Work instructions => The entries below are to be repeated exactly as they stand.

[User interface change data]
══════════════════════════════
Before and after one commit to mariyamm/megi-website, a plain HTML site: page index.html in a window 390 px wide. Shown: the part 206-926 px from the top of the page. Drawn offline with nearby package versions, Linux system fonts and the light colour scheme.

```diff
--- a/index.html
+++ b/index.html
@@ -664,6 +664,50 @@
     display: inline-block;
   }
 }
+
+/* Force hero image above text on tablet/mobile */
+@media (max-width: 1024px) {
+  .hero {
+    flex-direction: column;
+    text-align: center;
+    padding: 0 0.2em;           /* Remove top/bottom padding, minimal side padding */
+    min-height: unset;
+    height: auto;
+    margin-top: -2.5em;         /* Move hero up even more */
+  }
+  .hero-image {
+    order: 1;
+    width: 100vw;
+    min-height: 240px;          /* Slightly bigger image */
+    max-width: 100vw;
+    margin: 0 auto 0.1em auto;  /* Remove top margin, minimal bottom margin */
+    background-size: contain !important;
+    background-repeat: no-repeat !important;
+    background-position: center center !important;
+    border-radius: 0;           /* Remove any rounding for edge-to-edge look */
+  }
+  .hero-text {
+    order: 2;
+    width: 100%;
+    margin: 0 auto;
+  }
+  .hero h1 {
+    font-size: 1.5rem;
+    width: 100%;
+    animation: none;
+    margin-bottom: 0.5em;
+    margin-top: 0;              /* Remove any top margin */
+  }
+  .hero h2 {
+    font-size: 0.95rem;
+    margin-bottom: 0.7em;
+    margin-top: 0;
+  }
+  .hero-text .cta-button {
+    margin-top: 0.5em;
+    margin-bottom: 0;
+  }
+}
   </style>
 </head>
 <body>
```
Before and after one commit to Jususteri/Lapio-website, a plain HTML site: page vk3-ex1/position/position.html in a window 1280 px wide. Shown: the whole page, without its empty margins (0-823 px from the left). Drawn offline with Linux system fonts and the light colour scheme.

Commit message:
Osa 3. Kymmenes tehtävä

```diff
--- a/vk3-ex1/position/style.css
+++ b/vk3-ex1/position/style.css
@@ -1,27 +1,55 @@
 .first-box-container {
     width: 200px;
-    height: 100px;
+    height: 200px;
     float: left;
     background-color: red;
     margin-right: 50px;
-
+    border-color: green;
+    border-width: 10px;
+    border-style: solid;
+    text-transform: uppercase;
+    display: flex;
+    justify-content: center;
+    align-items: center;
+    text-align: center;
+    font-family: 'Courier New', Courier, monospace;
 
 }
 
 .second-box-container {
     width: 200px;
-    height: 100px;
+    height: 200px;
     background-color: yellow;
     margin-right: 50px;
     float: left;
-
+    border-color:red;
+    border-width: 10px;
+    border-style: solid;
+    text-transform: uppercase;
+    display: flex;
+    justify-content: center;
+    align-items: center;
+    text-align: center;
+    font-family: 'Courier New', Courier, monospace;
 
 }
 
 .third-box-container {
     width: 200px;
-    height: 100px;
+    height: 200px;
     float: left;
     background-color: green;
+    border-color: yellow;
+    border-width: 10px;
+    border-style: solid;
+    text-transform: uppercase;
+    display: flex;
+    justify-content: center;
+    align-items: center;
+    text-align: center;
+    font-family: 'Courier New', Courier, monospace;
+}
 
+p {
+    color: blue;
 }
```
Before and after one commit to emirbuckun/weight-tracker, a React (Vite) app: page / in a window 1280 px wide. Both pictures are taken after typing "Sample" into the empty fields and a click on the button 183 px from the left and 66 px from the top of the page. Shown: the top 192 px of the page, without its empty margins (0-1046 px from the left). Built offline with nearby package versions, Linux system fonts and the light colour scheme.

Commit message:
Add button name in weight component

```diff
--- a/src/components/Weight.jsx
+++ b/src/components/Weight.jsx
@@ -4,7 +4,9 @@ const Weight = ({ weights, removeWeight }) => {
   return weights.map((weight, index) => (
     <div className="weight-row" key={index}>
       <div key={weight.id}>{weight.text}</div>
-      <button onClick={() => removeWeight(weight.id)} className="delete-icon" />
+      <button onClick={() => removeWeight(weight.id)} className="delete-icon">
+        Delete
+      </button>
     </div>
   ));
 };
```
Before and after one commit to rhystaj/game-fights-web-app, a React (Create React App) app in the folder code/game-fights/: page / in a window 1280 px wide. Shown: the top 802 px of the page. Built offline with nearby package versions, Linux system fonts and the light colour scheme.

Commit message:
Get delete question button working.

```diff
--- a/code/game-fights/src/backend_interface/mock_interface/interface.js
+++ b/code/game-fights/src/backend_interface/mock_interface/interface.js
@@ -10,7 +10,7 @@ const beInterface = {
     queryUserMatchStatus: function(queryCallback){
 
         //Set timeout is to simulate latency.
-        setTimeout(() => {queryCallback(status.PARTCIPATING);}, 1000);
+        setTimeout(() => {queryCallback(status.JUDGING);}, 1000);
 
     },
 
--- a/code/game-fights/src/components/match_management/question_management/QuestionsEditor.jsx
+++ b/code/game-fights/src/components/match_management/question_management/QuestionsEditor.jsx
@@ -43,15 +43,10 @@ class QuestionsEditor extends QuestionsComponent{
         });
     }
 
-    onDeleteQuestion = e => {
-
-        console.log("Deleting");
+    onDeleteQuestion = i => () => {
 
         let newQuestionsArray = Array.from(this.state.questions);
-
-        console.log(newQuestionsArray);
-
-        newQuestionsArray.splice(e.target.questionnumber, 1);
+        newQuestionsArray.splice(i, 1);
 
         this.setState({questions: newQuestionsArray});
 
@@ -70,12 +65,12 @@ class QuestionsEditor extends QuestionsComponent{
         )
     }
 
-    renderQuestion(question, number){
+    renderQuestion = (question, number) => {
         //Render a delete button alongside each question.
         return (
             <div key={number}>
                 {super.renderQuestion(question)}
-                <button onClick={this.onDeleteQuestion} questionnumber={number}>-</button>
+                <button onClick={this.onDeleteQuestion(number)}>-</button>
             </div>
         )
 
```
══════════════════════════════
Exercise response =>
Before and after one commit to mariyamm/megi-website, a plain HTML site: page index.html in a window 390 px wide. Shown: the part 206-926 px from the top of the page. Drawn offline with nearby package versions, Linux system fonts and the light colour scheme.

```diff
--- a/index.html
+++ b/index.html
@@ -664,6 +664,50 @@
     display: inline-block;
   }
 }
+
+/* Force hero image above text on tablet/mobile */
+@media (max-width: 1024px) {
+  .hero {
+    flex-direction: column;
+    text-align: center;
+    padding: 0 0.2em;           /* Remove top/bottom padding, minimal side padding */
+    min-height: unset;
+    height: auto;
+    margin-top: -2.5em;         /* Move hero up even more */
+  }
+  .hero-image {
+    order: 1;
+    width: 100vw;
+    min-height: 240px;          /* Slightly bigger image */
+    max-width: 100vw;
+    margin: 0 auto 0.1em auto;  /* Remove top margin, minimal bottom margin */
+    background-size: contain !important;
+    background-repeat: no-repeat !important;
+    background-position: center center !important;
+    border-radius: 0;           /* Remove any rounding for edge-to-edge look */
+  }
+  .hero-text {
+    order: 2;
+    width: 100%;
+    margin: 0 auto;
+  }
+  .hero h1 {
+    font-size: 1.5rem;
+    width: 100%;
+    animation: none;
+    margin-bottom: 0.5em;
+    margin-top: 0;              /* Remove any top margin */
+  }
+  .hero h2 {
+    font-size: 0.95rem;
+    margin-bottom: 0.7em;
+    margin-top: 0;
+  }
+  .hero-text .cta-button {
+    margin-top: 0.5em;
+    margin-bottom: 0;
+  }
+}
   </style>
 </head>
 <body>
```
Before and after one commit to Jususteri/Lapio-website, a plain HTML site: page vk3-ex1/position/position.html in a window 1280 px wide. Shown: the whole page, without its empty margins (0-823 px from the left). Drawn offline with Linux system fonts and the light colour scheme.

Commit message:
Osa 3. Kymmenes tehtävä

```diff
--- a/vk3-ex1/position/style.css
+++ b/vk3-ex1/position/style.css
@@ -1,27 +1,55 @@
 .first-box-container {
     width: 200px;
-    height: 100px;
+    height: 200px;
     float: left;
     background-color: red;
     margin-right: 50px;
-
+    border-color: green;
+    border-width: 10px;
+    border-style: solid;
+    text-transform: uppercase;
+    display: flex;
+    justify-content: center;
+    align-items: center;
+    text-align: center;
+    font-family: 'Courier New', Courier, monospace;
 
 }
 
 .second-box-container {
     width: 200px;
-    height: 100px;
+    height: 200px;
     background-color: yellow;
     margin-right: 50px;
     float: left;
-
+    border-color:red;
+    border-width: 10px;
+    border-style: solid;
+    text-transform: uppercase;
+    display: flex;
+    justify-content: center;
+    align-items: center;
+    text-align: center;
+    font-family: 'Courier New', Courier, monospace;
 
 }
 
 .third-box-container {
     width: 200px;
-    height: 100px;
+    height: 200px;
     float: left;
     background-color: green;
+    border-color: yellow;
+    border-width: 10px;
+    border-style: solid;
+    text-transform: uppercase;
+    display: flex;
+    justify-content: center;
+    align-items: center;
+    text-align: center;
+    font-family: 'Courier New', Courier, monospace;
+}
 
+p {
+    color: blue;
 }
```
Before and after one commit to emirbuckun/weight-tracker, a React (Vite) app: page / in a window 1280 px wide. Both pictures are taken after typing "Sample" into the empty fields and a click on the button 183 px from the left and 66 px from the top of the page. Shown: the top 192 px of the page, without its empty margins (0-1046 px from the left). Built offline with nearby package versions, Linux system fonts and the light colour scheme.

Commit message:
Add button name in weight component

```diff
--- a/src/components/Weight.jsx
+++ b/src/components/Weight.jsx
@@ -4,7 +4,9 @@ const Weight = ({ weights, removeWeight }) => {
   return weights.map((weight, index) => (
     <div className="weight-row" key={index}>
       <div key={weight.id}>{weight.text}</div>
-      <button onClick={() => removeWeight(weight.id)} className="delete-icon" />
+      <button onClick={() => removeWeight(weight.id)} className="delete-icon">
+        Delete
+      </button>
     </div>
   ));
 };
```
Before and after one commit to rhystaj/game-fights-web-app, a React (Create React App) app in the folder code/game-fights/: page / in a window 1280 px wide. Shown: the top 802 px of the page. Built offline with nearby package versions, Linux system fonts and the light colour scheme.

Commit message:
Get delete question button working.

```diff
--- a/code/game-fights/src/backend_interface/mock_interface/interface.js
+++ b/code/game-fights/src/backend_interface/mock_interface/interface.js
@@ -10,7 +10,7 @@ const beInterface = {
     queryUserMatchStatus: function(queryCallback){
 
         //Set timeout is to simulate latency.
-        setTimeout(() => {queryCallback(status.PARTCIPATING);}, 1000);
+        setTimeout(() => {queryCallback(status.JUDGING);}, 1000);
 
     },
 
--- a/code/game-fights/src/components/match_management/question_management/QuestionsEditor.jsx
+++ b/code/game-fights/src/components/match_management/question_management/QuestionsEditor.jsx
@@ -43,15 +43,10 @@ class QuestionsEditor extends QuestionsComponent{
         });
     }
 
-    onDeleteQuestion = e => {
-
-        console.log("Deleting");
+    onDeleteQuestion = i => () => {
 
         let newQuestionsArray = Array.from(this.state.questions);
-
-        console.log(newQuestionsArray);
-
-        newQuestionsArray.splice(e.target.questionnumber, 1);
+        newQuestionsArray.splice(i, 1);
 
         this.setState({questions: newQuestionsArray});
 
@@ -70,12 +65,12 @@ class QuestionsEditor extends QuestionsComponent{
         )
     }
 
-    renderQuestion(question, number){
+    renderQuestion = (question, number) => {
         //Render a delete button alongside each question.
         return (
             <div key={number}>
                 {super.renderQuestion(question)}
-                <button onClick={this.onDeleteQuestion} questionnumber={number}>-</button>
+                <button onClick={this.onDeleteQuestion(number)}>-</button>
             </div>
         )
 
```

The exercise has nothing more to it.